■ Problem to solve: Find every line in the records that holds the string "transform". Copy each one.

(Version comparison data)

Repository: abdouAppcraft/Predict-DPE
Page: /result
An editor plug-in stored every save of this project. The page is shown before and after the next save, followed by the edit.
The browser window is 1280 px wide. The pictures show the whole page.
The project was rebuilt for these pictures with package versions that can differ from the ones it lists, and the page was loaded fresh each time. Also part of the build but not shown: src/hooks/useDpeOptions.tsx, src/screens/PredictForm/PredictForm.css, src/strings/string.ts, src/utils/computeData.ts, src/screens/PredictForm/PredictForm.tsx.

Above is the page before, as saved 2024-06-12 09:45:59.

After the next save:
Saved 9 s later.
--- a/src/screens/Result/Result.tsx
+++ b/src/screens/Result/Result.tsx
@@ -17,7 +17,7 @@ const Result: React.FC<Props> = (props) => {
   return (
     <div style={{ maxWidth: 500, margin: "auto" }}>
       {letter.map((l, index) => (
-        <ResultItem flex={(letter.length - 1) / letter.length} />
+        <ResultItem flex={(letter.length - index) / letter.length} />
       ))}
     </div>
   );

---

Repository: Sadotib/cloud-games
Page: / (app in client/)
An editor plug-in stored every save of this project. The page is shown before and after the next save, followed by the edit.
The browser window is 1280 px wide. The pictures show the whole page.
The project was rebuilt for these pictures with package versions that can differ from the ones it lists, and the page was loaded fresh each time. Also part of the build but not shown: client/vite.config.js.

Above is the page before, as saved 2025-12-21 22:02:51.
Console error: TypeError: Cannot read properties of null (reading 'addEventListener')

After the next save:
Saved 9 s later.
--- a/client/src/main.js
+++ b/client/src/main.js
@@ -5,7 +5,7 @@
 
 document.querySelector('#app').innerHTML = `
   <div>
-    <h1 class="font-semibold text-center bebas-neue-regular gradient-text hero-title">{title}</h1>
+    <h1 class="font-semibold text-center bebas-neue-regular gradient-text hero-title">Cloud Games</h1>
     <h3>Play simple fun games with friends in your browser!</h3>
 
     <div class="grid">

==

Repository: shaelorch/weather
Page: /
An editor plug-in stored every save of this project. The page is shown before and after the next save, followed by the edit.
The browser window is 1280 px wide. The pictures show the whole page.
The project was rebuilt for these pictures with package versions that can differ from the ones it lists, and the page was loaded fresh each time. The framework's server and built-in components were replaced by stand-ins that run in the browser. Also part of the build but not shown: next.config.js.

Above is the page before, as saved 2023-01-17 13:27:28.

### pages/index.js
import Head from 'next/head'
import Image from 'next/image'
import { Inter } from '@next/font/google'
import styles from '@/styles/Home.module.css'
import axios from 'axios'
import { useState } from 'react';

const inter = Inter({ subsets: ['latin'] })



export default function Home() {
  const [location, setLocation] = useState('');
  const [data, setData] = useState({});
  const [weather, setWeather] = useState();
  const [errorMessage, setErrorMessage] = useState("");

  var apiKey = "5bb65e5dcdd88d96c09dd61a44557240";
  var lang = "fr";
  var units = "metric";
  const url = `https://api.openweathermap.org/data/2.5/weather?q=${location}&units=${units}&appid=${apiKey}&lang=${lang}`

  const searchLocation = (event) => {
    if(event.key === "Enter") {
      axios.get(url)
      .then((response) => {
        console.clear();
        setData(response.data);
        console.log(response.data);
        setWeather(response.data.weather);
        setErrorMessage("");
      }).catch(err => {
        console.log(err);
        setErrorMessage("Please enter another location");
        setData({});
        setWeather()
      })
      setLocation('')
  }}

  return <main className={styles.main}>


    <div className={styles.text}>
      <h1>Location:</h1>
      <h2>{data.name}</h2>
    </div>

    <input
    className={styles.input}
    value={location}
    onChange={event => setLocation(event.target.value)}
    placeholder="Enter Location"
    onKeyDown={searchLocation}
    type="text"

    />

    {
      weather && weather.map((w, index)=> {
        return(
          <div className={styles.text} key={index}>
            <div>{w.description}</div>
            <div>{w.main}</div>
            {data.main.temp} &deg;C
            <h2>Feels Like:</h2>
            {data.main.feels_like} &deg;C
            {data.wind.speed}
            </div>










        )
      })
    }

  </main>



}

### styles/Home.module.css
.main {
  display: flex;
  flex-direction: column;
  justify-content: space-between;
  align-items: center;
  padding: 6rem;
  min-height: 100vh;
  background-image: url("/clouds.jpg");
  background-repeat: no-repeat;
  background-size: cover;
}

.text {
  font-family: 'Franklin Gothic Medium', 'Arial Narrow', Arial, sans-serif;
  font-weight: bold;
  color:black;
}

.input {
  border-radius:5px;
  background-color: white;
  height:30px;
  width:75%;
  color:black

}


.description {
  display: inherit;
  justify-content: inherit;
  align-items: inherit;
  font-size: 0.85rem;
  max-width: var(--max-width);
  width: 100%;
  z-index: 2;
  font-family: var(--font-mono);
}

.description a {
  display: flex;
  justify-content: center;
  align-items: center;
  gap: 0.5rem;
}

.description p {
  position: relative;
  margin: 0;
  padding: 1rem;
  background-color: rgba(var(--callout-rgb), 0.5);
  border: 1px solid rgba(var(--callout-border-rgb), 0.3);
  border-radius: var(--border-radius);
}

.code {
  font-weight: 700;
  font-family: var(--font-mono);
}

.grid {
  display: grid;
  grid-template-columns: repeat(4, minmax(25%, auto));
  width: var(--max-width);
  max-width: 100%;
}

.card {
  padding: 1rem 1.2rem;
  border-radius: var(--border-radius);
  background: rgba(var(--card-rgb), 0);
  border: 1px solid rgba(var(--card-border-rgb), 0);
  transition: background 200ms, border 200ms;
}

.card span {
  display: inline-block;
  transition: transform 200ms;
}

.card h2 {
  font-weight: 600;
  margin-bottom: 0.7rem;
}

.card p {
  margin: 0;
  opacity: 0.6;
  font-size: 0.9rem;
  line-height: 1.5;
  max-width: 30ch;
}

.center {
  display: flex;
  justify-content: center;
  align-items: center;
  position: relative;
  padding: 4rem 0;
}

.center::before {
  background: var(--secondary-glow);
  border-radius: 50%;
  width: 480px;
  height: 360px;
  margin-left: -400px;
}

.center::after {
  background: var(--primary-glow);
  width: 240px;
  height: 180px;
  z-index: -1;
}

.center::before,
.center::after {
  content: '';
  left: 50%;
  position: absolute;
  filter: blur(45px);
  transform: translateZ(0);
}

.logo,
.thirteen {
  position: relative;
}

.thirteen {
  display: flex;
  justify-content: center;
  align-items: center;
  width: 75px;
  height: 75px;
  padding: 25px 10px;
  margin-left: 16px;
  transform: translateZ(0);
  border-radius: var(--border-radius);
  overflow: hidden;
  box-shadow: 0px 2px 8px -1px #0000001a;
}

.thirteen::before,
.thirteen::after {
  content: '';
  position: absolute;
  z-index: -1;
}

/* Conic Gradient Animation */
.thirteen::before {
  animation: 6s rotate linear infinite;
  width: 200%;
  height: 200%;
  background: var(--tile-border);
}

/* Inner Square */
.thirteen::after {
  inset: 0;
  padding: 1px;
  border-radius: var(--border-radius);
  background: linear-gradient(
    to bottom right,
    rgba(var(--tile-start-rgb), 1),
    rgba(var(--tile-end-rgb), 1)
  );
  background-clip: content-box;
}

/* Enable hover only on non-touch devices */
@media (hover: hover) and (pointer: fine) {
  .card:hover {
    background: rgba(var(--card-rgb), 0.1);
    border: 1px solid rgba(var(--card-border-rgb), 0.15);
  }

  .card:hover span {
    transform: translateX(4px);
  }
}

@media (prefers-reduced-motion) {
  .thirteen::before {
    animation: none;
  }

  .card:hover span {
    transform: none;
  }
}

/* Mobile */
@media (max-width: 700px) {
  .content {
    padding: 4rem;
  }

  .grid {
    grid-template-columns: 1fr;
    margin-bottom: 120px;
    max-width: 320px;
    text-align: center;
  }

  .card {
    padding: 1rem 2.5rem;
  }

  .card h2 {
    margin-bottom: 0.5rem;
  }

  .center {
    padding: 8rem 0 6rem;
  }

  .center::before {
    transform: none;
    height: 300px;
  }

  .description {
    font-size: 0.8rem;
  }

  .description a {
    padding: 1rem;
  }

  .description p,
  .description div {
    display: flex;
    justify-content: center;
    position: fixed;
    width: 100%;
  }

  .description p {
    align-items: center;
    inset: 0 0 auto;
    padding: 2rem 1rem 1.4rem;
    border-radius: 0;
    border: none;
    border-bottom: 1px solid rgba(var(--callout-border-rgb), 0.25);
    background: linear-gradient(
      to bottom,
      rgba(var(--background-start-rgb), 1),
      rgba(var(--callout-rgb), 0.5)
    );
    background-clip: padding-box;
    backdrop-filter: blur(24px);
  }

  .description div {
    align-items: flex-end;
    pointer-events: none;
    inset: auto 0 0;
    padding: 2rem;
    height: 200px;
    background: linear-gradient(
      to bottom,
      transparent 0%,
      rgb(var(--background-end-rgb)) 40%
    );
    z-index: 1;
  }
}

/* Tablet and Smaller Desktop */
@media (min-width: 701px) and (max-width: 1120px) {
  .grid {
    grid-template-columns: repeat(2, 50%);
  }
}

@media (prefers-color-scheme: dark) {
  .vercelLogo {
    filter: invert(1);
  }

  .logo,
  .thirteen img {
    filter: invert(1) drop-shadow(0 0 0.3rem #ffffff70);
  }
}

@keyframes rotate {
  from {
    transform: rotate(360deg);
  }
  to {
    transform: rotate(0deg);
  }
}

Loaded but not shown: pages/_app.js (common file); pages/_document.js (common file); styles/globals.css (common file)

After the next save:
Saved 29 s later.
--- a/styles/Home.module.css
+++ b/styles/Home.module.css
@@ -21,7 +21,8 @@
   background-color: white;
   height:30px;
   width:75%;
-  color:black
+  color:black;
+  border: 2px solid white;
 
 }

■ Response to the exercise:
  transition: transform 200ms;
  transform: translateZ(0);
  transform: translateZ(0);
    transform: translateX(4px);
    transform: none;
    transform: none;
    transform: rotate(360deg);
    transform: rotate(0deg);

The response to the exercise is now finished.